Review by Frank Plowright
In many ways the key character in the Bureau for Paranormal Research and Development is Kate Corrigan. A history professor by trade, she’s the normal human accompanying the missions, a caring liaison to what are referred to as “the agents” with enhanced talents. Knowledgeable, resourceful and sympathetic, she’s also surprisingly capable when faced with the unknown.
She’s central to this story as she attempts to acquire a mystical tome that may provide the key to rectifying something that occurred in The Black Flame. She and agent Andrew Devon travel to a remote hilltop area in France to meet a dealer in antiquities with a stunning selection of arcane material. The situation, however, rapidly moves beyond her expectations and she finds herself held hostage by someone proposing a trade with the B.P.R.D.
The other main plot thread here concerns incidents from the pasts of other agents. After two volumes the uncompromising Daimio opens up about how he arrived at his current condition, relating a story of were-jaguars in Bolivia. His revelation encourages the others to reciprocate, and one of their encounters includes a guest shot from Hellboy.

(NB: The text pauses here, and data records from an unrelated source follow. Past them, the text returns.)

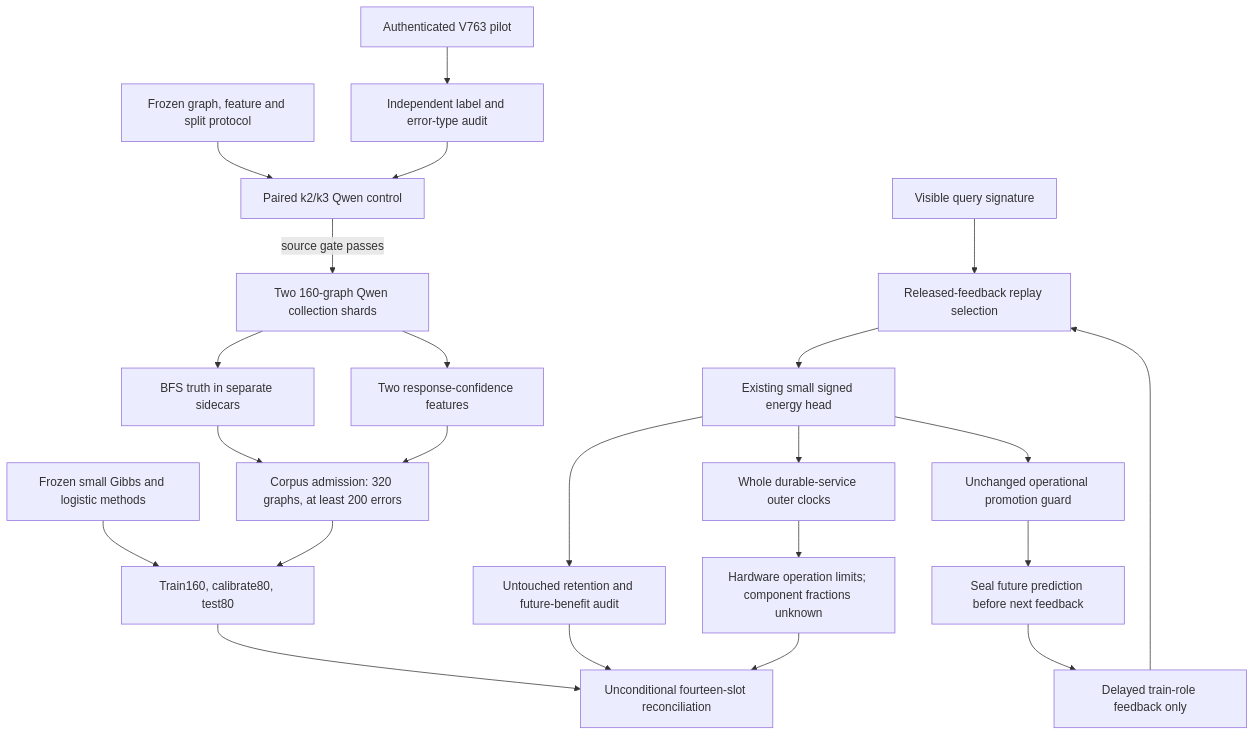
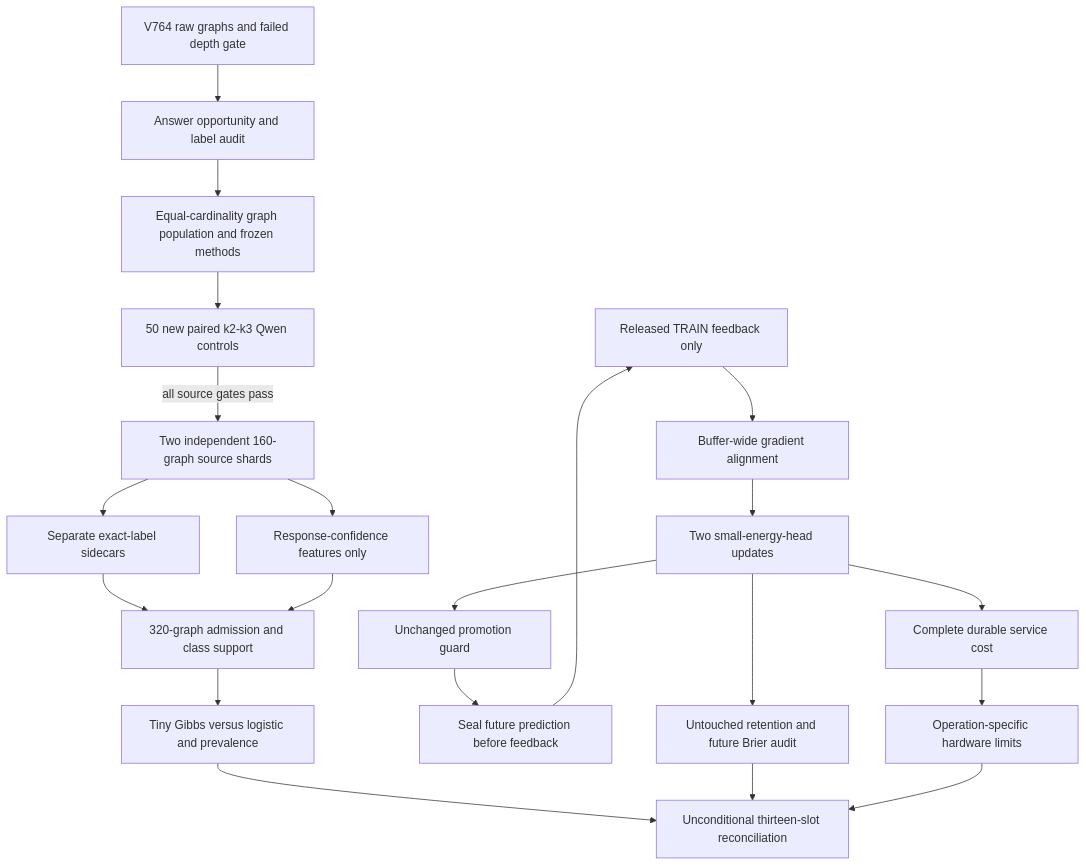
Before and after one commit to Carnot-EBM/carnot-ebm: the first of 2 diagrams in openspec/change-proposals/research-roadmap-vNEXT.md, drawn with Mermaid. The commit also changed other lines of this file and 19 other files, not shown here.

````diff
--- a/openspec/change-proposals/research-roadmap-vNEXT.md
+++ b/openspec/change-proposals/research-roadmap-vNEXT.md
@@ -79,25 +81,23 @@
 ```mermaid
 flowchart TD
-    P[Authenticated V763 pilot] --> A[Independent label and error-type audit]
-    M[Frozen graph, feature and split protocol] --> K[Paired k2/k3 Qwen control]
-    A --> K
-    K -->|source gate passes| S[Two 160-graph Qwen collection shards]
-    S --> O[BFS truth in separate sidecars]
-    S --> X[Two response-confidence features]
-    O --> J[Corpus admission: 320 graphs, at least 200 errors]
+    H[V764 raw graphs and failed depth gate] --> A[Answer opportunity and label audit]
+    A --> M[Equal-cardinality graph population and frozen methods]
+    M --> C[50 new paired k2-k3 Qwen controls]
+    C -->|all source gates pass| S[Two independent 160-graph source shards]
+    S --> O[Separate exact-label sidecars]
+    S --> X[Response-confidence features only]
+    O --> J[320-graph admission and class support]
     X --> J
-    C[Frozen small Gibbs and logistic methods] --> E[Train160, calibrate80, test80]
-    J --> E
-    D[Visible query signature] --> R[Released-feedback replay selection]
-    F[Delayed train-role feedback only] --> R
-    R --> H[Existing small signed energy head]
-    H --> G[Unchanged operational promotion guard]
-    G --> Q[Seal future prediction before next feedback]
+    J --> D[Tiny Gibbs versus logistic and prevalence]
+    F[Released TRAIN feedback only] --> R[Buffer-wide gradient alignment]
+    R --> E[Two small-energy-head updates]
+    E --> G[Unchanged promotion guard]
+    G --> Q[Seal future prediction before feedback]
     Q --> F
-    H --> T[Untouched retention and future-benefit audit]
-    H --> W[Whole durable-service outer clocks]
-    W --> B[Hardware operation limits; component fractions unknown]
-    E --> Z[Unconditional fourteen-slot reconciliation]
-    T --> Z
+    E --> B[Untouched retention and future Brier audit]
+    E --> T[Complete durable service cost]
+    T --> W[Operation-specific hardware limits]
+    D --> Z[Unconditional thirteen-slot reconciliation]
     B --> Z
+    W --> Z
 ```
````
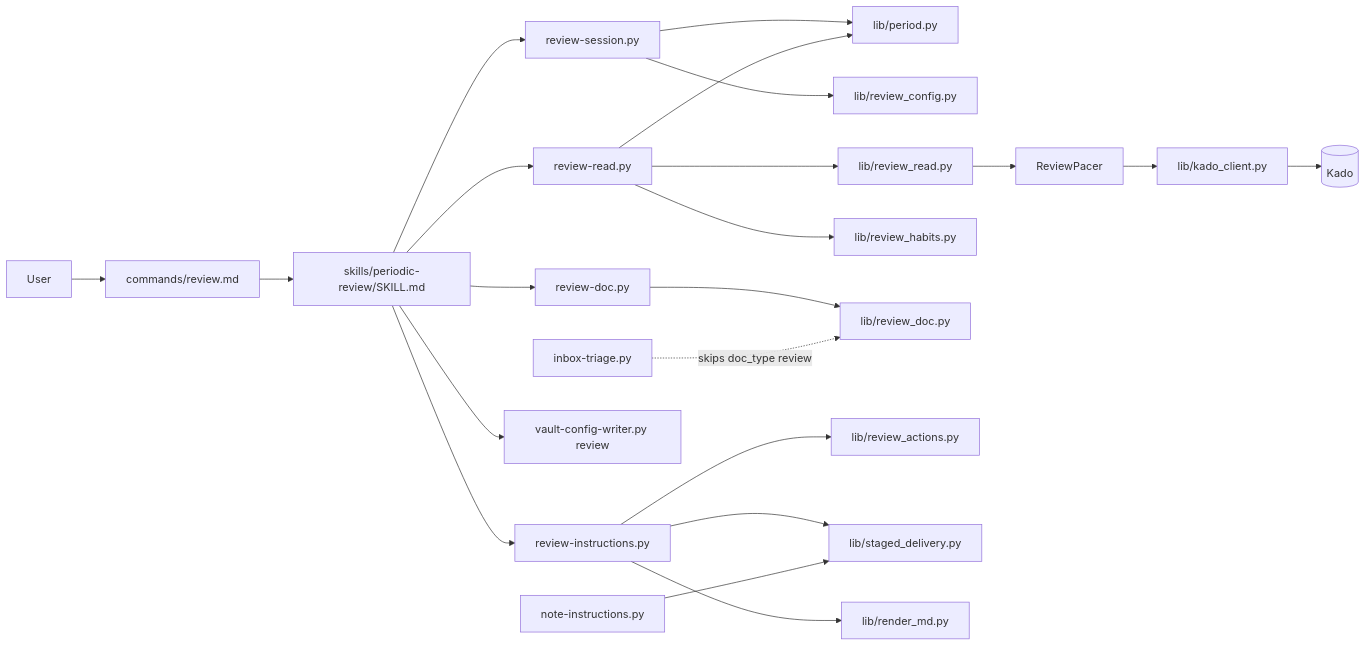
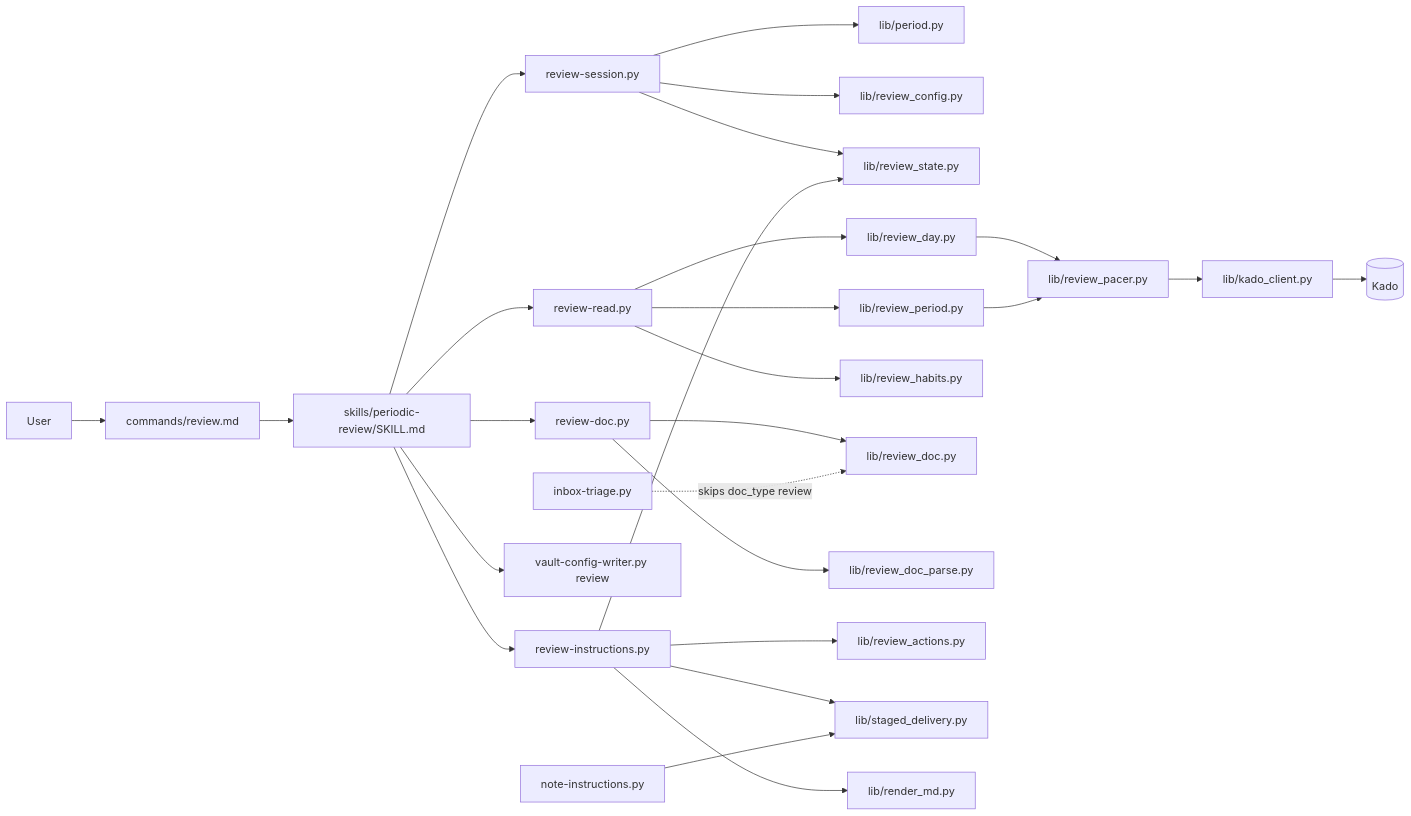
One commit to MMoMM-org/miyo-tomo changed the second of 4 diagrams in docs/XDD/specs/045-weekly-monthly-review/solution.md. Above: the diagram before and after it, drawn with Mermaid. The commit also changed other lines of this file and 9 other files, not shown here.

````diff
--- a/docs/XDD/specs/045-weekly-monthly-review/solution.md
+++ b/docs/XDD/specs/045-weekly-monthly-review/solution.md
@@ -302,24 +306,28 @@
 ```mermaid
 graph LR
     User --> CMD[commands/review.md]
     CMD --> SK[skills/periodic-review/SKILL.md]
     SK --> SES[review-session.py]
     SK --> RD[review-read.py]
     SK --> DOC[review-doc.py]
     SK --> INS[review-instructions.py]
     SK --> VCW[vault-config-writer.py review]
     SES --> PER[lib/period.py]
     SES --> RCFG[lib/review_config.py]
-    RD --> PER
-    RD --> RREAD[lib/review_read.py]
+    SES --> RST[lib/review_state.py]
+    RD --> RDAY[lib/review_day.py]
+    RD --> RPER[lib/review_period.py]
     RD --> HAB[lib/review_habits.py]
-    RREAD --> PACE[ReviewPacer]
+    RDAY --> PACE[lib/review_pacer.py]
+    RPER --> PACE
     PACE --> KC[lib/kado_client.py]
     DOC --> RDOC[lib/review_doc.py]
+    DOC --> RPAR[lib/review_doc_parse.py]
     INS --> RACT[lib/review_actions.py]
+    INS --> RST
     INS --> STG[lib/staged_delivery.py]
     INS --> RMD[lib/render_md.py]
     NI[note-instructions.py] --> STG
     TRI[inbox-triage.py] -.skips doc_type review.-> RDOC
     KC --> Kado[(Kado)]
 ```
````
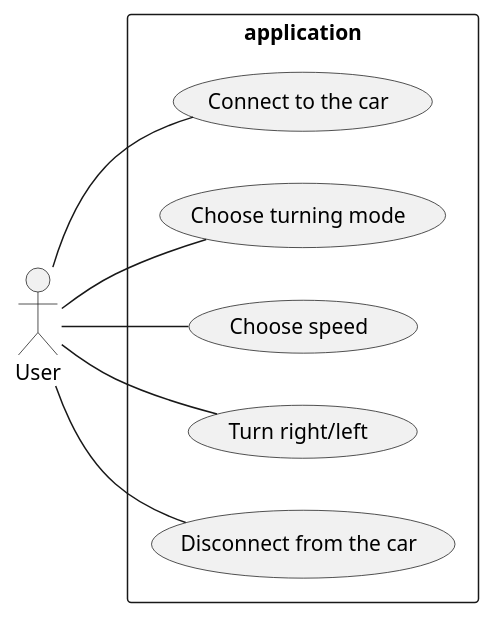
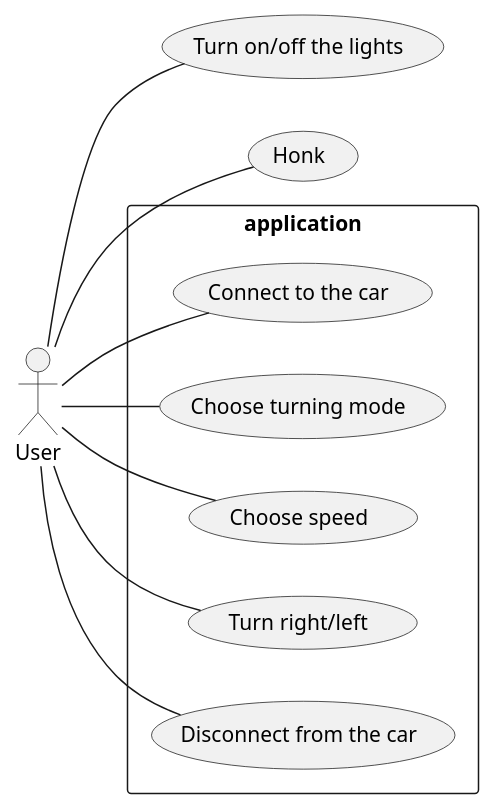
Before and after one commit to Zagrael/WRC_Car: the diagram in app/src/main/java/WFRC_UseCases.puml, drawn with PlantUML.

Commit message:
Ajout de Use Cases qu'on ne réalisera pas

```diff
--- a/app/src/main/java/WFRC_UseCases.puml
+++ b/app/src/main/java/WFRC_UseCases.puml
@@ -1,13 +1,15 @@
 @startuml
 left to right direction
 
 Actor User
 
 rectangle application{
 User -- (Connect to the car)
 User -- (Choose turning mode)
 User -- (Choose speed)
 User -- (Turn right/left)
 User -- (Disconnect from the car)
 }
+User -- (Turn on/off the lights)
+User -- (Honk)
 @enduml
```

This is very much a change of pace story for the B.P.R.D. The menace of the frog creatures is sidelined for the time being, and until the finale plotters Mike Mignola and John Arcudi restrict the appearance of the supernatural to the stories being told by cast members. Mignola conceived elements of the story several years previously, initially intending to use them in Hellboy, but that never worked out, and B.P.R.D. fans should be glad of that. What Arcudi made of the plot surely works far better with Kate as the person trapped.
As ever, Guy Davis is picture perfect, whether illustrating a Wendigo on the rampage, or the faux-Georgian world in which Kate finds herself. As revealed in Davis’ sketchbook section closing the book, the costume designs for this sequence were based on those seen in Roman Polanski’s film The Fearless Vampire Killers, a favourite of Mignola’s. The sketches also convey how much thought Davis applies to his art, with four sketches of a castle that’s only seen in the glory of its prime in three panels.
Mignola also supplies a few pages at the end in which Johan and Roger have a conversation that closes a story running to this point. It’s charmingly carried out.